Hi Sophie! I love your blog/podcasting and really appreciate this opportunity to share about my work through your platform!
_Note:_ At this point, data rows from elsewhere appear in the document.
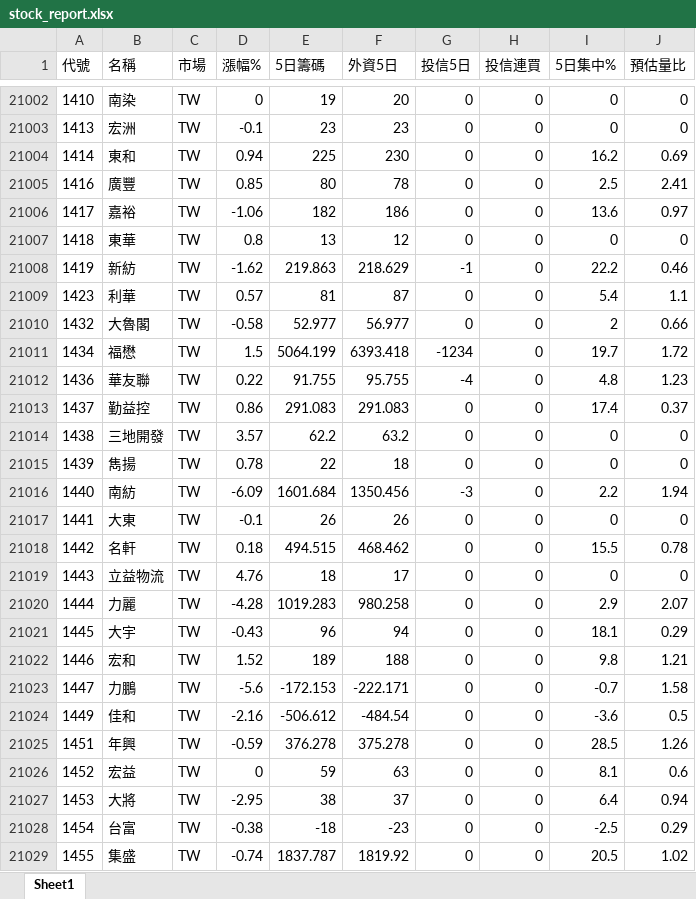
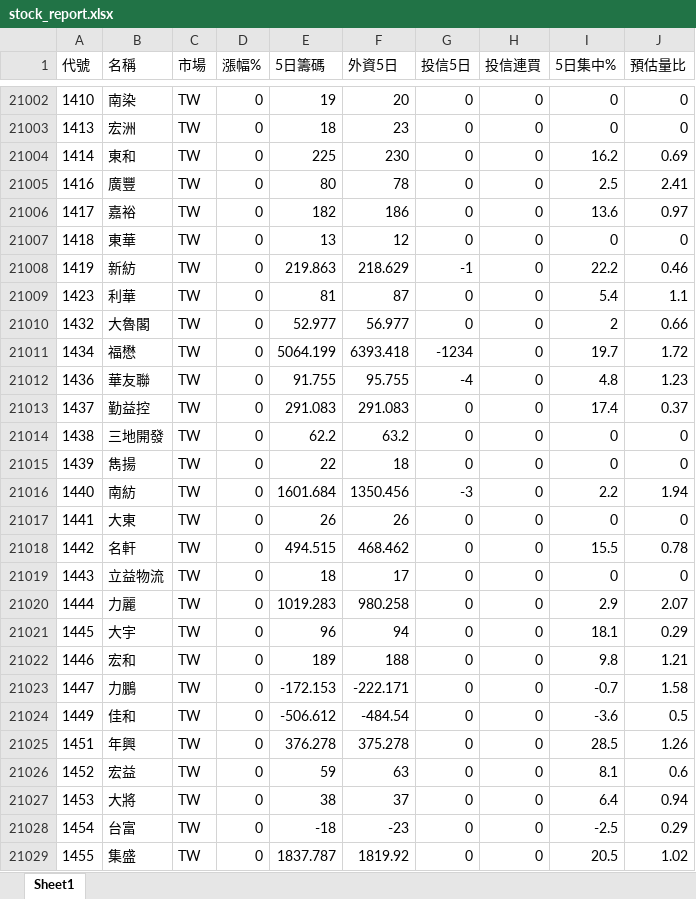
Before and after one commit to Chris701117/tw-institutional-stocker, an Excel workbook: docs/data/stock_report.xlsx, sheet Sheet1, drawn as a sheet; only a part is shown, gaps mark what is left out; values as stored, in another font and other column widths than the file's, no borders; the diff covers the shown part only; the diff names each change by its address in the sheet, - before the commit and + after, or states it on an @@ line.

```diff
--- a/docs/data/stock_report.xlsx (sheet Sheet1)
+++ b/docs/data/stock_report.xlsx (sheet Sheet1)
-D21003 (漲幅%): -0.1
+D21003 (漲幅%): 0
-E21003 (5日籌碼): 23
+E21003 (5日籌碼): 18
-D21004 (漲幅%): 0.94
+D21004 (漲幅%): 0
-D21005 (漲幅%): 0.85
+D21005 (漲幅%): 0
-D21006 (漲幅%): -1.06
+D21006 (漲幅%): 0
-D21007 (漲幅%): 0.8
+D21007 (漲幅%): 0
-D21008 (漲幅%): -1.62
+D21008 (漲幅%): 0
-D21009 (漲幅%): 0.57
+D21009 (漲幅%): 0
-D21010 (漲幅%): -0.58
+D21010 (漲幅%): 0
-D21011 (漲幅%): 1.5
+D21011 (漲幅%): 0
-D21012 (漲幅%): 0.22
+D21012 (漲幅%): 0
-D21013 (漲幅%): 0.86
+D21013 (漲幅%): 0
-D21014 (漲幅%): 3.57
+D21014 (漲幅%): 0
-D21015 (漲幅%): 0.78
+D21015 (漲幅%): 0
-D21016 (漲幅%): -6.09
+D21016 (漲幅%): 0
-D21017 (漲幅%): -0.1
+D21017 (漲幅%): 0
-D21018 (漲幅%): 0.18
+D21018 (漲幅%): 0
-D21019 (漲幅%): 4.76
+D21019 (漲幅%): 0
-D21020 (漲幅%): -4.28
+D21020 (漲幅%): 0
-D21021 (漲幅%): -0.43
+D21021 (漲幅%): 0
-D21022 (漲幅%): 1.52
+D21022 (漲幅%): 0
-D21023 (漲幅%): -5.6
+D21023 (漲幅%): 0
-D21024 (漲幅%): -2.16
+D21024 (漲幅%): 0
-D21025 (漲幅%): -0.59
+D21025 (漲幅%): 0
-D21027 (漲幅%): -2.95
+D21027 (漲幅%): 0
-D21028 (漲幅%): -0.38
+D21028 (漲幅%): 0
-D21029 (漲幅%): -0.74
+D21029 (漲幅%): 0
```
Also changed, not shown: 1142 edited cells elsewhere in this sheet, 2 other files.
My journey to thinking about religion and ecology has been long and winding – it was not something I started out to study when I began postgraduate work! My initial research was on mass violence in 1960s Indonesia, from which I became interested in the history of the political left in the region. I was researching on the life history of Amir Sjarifuddin Harahap – Indonesia’s Prime Minister in 1947-8 who was executed for his support for a botched communist-led uprising in Madiun – when I was struck by how rich the religious life of his family was, with multiple conversions from animism to Islam to Christianity and back again. These conversions happened in the context of political upheaval, landscape transformation and a growing rural-urban environmental divide. It seemed to me that there was an untold history there about how our spiritual connections with the divine, the natural and the supernatural is a form of adaptation to these changes; instrumental in making sense of environmental vulnerability, crisis and loss.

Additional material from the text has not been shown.